── THE INPUT ──
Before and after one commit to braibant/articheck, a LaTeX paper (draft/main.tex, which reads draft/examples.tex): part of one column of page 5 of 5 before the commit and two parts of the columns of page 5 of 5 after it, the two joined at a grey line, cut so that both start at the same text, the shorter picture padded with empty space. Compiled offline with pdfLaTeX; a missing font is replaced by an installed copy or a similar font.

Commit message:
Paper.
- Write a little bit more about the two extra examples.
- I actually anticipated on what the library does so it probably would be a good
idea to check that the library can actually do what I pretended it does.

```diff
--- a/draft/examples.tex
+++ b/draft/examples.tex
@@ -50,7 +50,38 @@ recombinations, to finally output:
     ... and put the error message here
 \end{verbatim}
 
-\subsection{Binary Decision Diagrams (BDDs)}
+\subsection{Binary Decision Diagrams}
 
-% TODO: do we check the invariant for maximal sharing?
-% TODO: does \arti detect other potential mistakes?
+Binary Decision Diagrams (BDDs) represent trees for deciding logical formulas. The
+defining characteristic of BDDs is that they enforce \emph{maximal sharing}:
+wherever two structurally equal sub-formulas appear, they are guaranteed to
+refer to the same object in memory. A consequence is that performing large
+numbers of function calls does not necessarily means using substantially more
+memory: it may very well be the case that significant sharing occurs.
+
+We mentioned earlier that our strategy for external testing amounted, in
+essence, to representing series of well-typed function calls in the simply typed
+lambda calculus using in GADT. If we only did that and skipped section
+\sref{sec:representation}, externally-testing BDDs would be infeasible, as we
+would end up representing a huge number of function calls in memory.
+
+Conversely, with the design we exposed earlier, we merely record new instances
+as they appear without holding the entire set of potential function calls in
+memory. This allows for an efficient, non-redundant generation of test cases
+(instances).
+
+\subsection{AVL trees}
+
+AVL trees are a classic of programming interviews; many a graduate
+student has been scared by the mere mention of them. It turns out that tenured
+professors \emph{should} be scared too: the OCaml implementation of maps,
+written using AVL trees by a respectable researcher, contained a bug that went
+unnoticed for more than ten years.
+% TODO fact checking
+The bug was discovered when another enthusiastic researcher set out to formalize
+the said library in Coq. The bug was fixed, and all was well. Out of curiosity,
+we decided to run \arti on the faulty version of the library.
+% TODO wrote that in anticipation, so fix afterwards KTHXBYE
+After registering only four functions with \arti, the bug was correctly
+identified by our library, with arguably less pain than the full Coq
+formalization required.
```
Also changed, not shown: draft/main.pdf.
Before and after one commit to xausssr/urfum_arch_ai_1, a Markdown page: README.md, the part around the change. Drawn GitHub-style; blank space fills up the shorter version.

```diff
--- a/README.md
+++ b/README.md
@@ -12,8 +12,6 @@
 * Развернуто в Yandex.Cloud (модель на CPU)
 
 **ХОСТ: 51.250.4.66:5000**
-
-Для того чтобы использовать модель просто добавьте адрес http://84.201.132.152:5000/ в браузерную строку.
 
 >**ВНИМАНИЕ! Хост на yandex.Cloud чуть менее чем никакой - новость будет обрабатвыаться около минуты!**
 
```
───
### PROBLEM
What you return must match the entries exactly, word for word.

### YOUR SOLUTION
Before and after one commit to braibant/articheck, a LaTeX paper (draft/main.tex, which reads draft/examples.tex): part of one column of page 5 of 5 before the commit and two parts of the columns of page 5 of 5 after it, the two joined at a grey line, cut so that both start at the same text, the shorter picture padded with empty space. Compiled offline with pdfLaTeX; a missing font is replaced by an installed copy or a similar font.

Commit message:
Paper.
- Write a little bit more about the two extra examples.
- I actually anticipated on what the library does so it probably would be a good
idea to check that the library can actually do what I pretended it does.

```diff
--- a/draft/examples.tex
+++ b/draft/examples.tex
@@ -50,7 +50,38 @@ recombinations, to finally output:
     ... and put the error message here
 \end{verbatim}
 
-\subsection{Binary Decision Diagrams (BDDs)}
+\subsection{Binary Decision Diagrams}
 
-% TODO: do we check the invariant for maximal sharing?
-% TODO: does \arti detect other potential mistakes?
+Binary Decision Diagrams (BDDs) represent trees for deciding logical formulas. The
+defining characteristic of BDDs is that they enforce \emph{maximal sharing}:
+wherever two structurally equal sub-formulas appear, they are guaranteed to
+refer to the same object in memory. A consequence is that performing large
+numbers of function calls does not necessarily means using substantially more
+memory: it may very well be the case that significant sharing occurs.
+
+We mentioned earlier that our strategy for external testing amounted, in
+essence, to representing series of well-typed function calls in the simply typed
+lambda calculus using in GADT. If we only did that and skipped section
+\sref{sec:representation}, externally-testing BDDs would be infeasible, as we
+would end up representing a huge number of function calls in memory.
+
+Conversely, with the design we exposed earlier, we merely record new instances
+as they appear without holding the entire set of potential function calls in
+memory. This allows for an efficient, non-redundant generation of test cases
+(instances).
+
+\subsection{AVL trees}
+
+AVL trees are a classic of programming interviews; many a graduate
+student has been scared by the mere mention of them. It turns out that tenured
+professors \emph{should} be scared too: the OCaml implementation of maps,
+written using AVL trees by a respectable researcher, contained a bug that went
+unnoticed for more than ten years.
+% TODO fact checking
+The bug was discovered when another enthusiastic researcher set out to formalize
+the said library in Coq. The bug was fixed, and all was well. Out of curiosity,
+we decided to run \arti on the faulty version of the library.
+% TODO wrote that in anticipation, so fix afterwards KTHXBYE
+After registering only four functions with \arti, the bug was correctly
+identified by our library, with arguably less pain than the full Coq
+formalization required.
```
Also changed, not shown: draft/main.pdf.
Before and after one commit to xausssr/urfum_arch_ai_1, a Markdown page: README.md, the part around the change. Drawn GitHub-style; blank space fills up the shorter version.

```diff
--- a/README.md
+++ b/README.md
@@ -12,8 +12,6 @@
 * Развернуто в Yandex.Cloud (модель на CPU)
 
 **ХОСТ: 51.250.4.66:5000**
-
-Для того чтобы использовать модель просто добавьте адрес http://84.201.132.152:5000/ в браузерную строку.
 
 >**ВНИМАНИЕ! Хост на yandex.Cloud чуть менее чем никакой - новость будет обрабатвыаться около минуты!**
 
```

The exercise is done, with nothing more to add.